_TASK DESCRIPTION_
Return each entry word for word. Leave the images out.

# # # # # # #

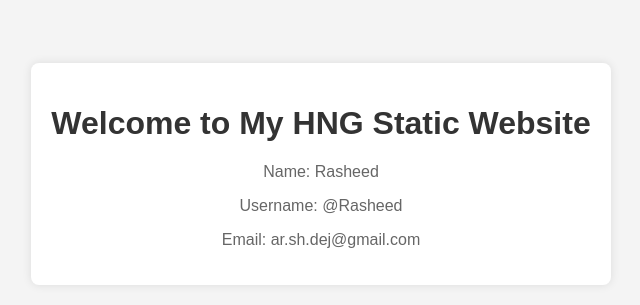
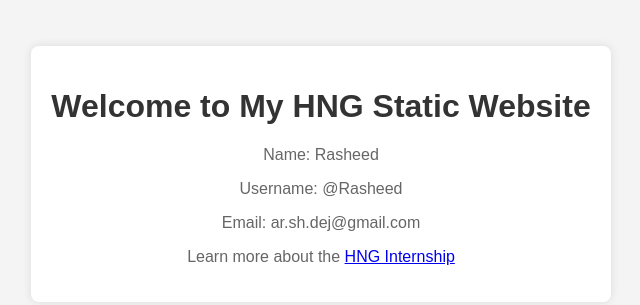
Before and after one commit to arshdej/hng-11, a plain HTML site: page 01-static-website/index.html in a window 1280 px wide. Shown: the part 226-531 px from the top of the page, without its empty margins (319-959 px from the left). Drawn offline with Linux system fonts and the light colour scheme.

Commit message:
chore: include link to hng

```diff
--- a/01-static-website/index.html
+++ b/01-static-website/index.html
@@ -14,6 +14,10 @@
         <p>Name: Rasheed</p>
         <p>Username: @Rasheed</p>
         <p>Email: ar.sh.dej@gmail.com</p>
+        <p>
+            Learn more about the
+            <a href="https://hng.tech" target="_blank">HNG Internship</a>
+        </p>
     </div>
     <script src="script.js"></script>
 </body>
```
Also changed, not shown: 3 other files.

# # # # # # #

_TASK OUTPUT_
Before and after one commit to arshdej/hng-11, a plain HTML site: page 01-static-website/index.html in a window 1280 px wide. Shown: the part 226-531 px from the top of the page, without its empty margins (319-959 px from the left). Drawn offline with Linux system fonts and the light colour scheme.

Commit message:
chore: include link to hng

```diff
--- a/01-static-website/index.html
+++ b/01-static-website/index.html
@@ -14,6 +14,10 @@
         <p>Name: Rasheed</p>
         <p>Username: @Rasheed</p>
         <p>Email: ar.sh.dej@gmail.com</p>
+        <p>
+            Learn more about the
+            <a href="https://hng.tech" target="_blank">HNG Internship</a>
+        </p>
     </div>
     <script src="script.js"></script>
 </body>
```
Also changed, not shown: 3 other files.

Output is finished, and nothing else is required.